If sufficient data is unavailable, consider including a transition period to baseline the relevant standards before applying the incentives or risk and rewards payment model in full.

3. Pricing

One of the fundamental underlying features of an outcome based procurement strategy is the direct relationship between performance and the payment of fees.  Fees are not calculated on the basis of a transactional pricing model, but are tied to achievement of the agreed outcomes.  This is the point at which the outcome based model has the most potential to be a ‘win-win’ scenario – the better the performance delivered to the customer, the more the service provider has to gain financially. Because the customer has not imposed prescriptive process specifications, the supplier is free to produce innovative, cost effective solutions for the benefit of both parties.

There are a number of ways in which the pricing model can be structured, each designed to drive quality performance and efficiency.  Pricing options include a combination of positive and negative incentives (though the focus should be on the positive), a gainshare model, contingency arrangements and cost-plus mechanisms.  Some contracts will comprise a fixed fee or lump sums, with one or more additional mechanisms under which the service provider can earn increased fees by exceeding expectations.  Many will also contain a downside, where the service provider stands to lose revenue for sub-standard performance.

In each case, the emphasis is on having the right incentives in place to encourage the desired outcomes. 

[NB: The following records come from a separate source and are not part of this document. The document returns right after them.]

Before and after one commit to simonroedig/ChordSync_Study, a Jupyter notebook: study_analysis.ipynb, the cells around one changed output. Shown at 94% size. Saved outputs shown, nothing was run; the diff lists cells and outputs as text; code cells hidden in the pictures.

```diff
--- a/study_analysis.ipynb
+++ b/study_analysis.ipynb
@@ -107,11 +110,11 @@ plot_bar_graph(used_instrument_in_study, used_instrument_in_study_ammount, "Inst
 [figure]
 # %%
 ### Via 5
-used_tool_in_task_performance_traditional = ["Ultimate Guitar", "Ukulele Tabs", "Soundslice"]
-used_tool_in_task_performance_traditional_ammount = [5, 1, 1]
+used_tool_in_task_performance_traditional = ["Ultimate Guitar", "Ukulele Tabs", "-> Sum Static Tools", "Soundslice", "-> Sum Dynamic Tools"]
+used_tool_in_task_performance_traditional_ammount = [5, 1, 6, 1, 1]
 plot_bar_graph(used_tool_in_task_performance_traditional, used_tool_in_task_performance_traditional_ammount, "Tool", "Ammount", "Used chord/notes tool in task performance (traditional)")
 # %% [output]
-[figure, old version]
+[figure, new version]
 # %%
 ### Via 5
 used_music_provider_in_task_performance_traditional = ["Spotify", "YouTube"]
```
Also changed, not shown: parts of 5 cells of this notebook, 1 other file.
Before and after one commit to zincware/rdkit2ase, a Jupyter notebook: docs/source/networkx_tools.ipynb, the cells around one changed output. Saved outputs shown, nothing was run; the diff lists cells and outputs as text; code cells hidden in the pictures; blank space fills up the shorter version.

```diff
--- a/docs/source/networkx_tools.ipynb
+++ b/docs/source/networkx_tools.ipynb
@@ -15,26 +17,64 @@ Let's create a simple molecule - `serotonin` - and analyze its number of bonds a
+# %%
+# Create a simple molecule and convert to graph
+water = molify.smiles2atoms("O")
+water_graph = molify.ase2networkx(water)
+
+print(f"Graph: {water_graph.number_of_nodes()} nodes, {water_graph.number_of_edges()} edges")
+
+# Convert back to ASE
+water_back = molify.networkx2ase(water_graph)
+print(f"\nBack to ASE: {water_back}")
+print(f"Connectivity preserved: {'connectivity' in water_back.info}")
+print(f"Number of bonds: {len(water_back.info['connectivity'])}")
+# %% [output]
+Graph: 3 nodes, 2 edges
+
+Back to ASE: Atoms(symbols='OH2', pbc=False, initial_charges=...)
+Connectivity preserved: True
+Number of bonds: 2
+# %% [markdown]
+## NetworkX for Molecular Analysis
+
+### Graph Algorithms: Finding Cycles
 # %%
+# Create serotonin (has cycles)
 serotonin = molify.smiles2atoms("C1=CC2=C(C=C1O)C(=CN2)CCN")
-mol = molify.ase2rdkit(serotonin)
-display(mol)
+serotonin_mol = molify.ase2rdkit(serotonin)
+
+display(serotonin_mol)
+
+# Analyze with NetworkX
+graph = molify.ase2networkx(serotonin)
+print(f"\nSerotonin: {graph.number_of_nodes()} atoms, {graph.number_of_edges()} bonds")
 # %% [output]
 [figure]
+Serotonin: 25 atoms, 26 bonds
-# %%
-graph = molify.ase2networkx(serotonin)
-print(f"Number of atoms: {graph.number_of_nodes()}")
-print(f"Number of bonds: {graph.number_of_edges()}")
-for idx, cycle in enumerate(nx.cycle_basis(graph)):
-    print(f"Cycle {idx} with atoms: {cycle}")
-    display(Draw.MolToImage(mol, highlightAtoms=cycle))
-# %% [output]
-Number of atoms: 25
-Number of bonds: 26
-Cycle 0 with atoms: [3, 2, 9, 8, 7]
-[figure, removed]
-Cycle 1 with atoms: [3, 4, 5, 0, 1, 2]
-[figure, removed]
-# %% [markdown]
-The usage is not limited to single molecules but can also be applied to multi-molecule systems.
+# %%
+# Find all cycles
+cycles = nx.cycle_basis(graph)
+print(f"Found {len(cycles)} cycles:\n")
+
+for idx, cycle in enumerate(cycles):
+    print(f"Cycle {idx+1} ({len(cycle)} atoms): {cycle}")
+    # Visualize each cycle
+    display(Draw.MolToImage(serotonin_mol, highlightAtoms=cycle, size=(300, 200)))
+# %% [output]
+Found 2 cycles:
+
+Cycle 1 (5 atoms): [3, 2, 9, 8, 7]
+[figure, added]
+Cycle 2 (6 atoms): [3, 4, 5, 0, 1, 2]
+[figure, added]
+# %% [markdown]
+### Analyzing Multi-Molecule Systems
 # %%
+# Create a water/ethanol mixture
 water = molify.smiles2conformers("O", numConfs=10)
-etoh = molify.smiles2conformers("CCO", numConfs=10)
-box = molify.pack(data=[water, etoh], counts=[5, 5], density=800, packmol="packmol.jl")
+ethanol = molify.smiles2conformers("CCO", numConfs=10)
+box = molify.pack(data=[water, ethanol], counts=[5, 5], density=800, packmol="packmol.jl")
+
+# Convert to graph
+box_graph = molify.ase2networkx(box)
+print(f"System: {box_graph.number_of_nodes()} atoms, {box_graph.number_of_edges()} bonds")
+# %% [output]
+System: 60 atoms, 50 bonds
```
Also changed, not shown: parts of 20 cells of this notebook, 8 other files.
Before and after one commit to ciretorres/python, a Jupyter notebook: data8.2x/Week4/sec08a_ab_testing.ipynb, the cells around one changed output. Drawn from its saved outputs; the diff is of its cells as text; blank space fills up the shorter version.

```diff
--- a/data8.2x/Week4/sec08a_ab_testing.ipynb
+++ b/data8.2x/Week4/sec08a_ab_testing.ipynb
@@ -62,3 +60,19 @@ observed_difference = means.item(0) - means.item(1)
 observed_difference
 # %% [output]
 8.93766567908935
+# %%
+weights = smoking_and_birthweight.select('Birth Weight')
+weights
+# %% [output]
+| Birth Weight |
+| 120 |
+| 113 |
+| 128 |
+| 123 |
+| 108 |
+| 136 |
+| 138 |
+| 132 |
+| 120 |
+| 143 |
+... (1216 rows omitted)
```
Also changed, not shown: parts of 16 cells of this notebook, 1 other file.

The Washington State Lottery, in its contract with an advertising agency, provides an example of how fees can be linked to performance.  The agency originally earned 15% of the contract value for specified tasks, such as advertising services, production activities, printing and media buys.  The contract structure was overhauled to be more performance based.  The amount of fees paid to the agency was directly linked to the number of lottery ticket sales (i.e. linked to effective advertising, rather than to advertising activities), with a range of between 90% and 115% of the base fee.  

Cultural shift

Perhaps the biggest hurdle many organisations face in moving to an outcome based model, more than the commercial, operational and legal issues and challenges that it entails, is the cultural shift in organisational thinking.  Procurement personnel need to relinquish a large degree of control and the reassurance that a prescriptive approach often brings.  If a service provider is to be responsible for achieving the outcomes, it must have control over the process and the method of delivering those outcomes.  Often a lack of training or excessive risk aversion of procurement personnel results in organisations defaulting to the status quo.

Going forward

In the current economic climate, with organisations increasingly under pressure to extract more value from their service providers, deliver results and remain competitive through innovation, the adoption of outcome based contracting is gathering pace.  As familiarity with the model grows, and the advantages that organisations stand to gain over traditional contracting models are more publicised, this trend is set to continue and all parties involved in the procurement lifecycle need to understand the issues involved.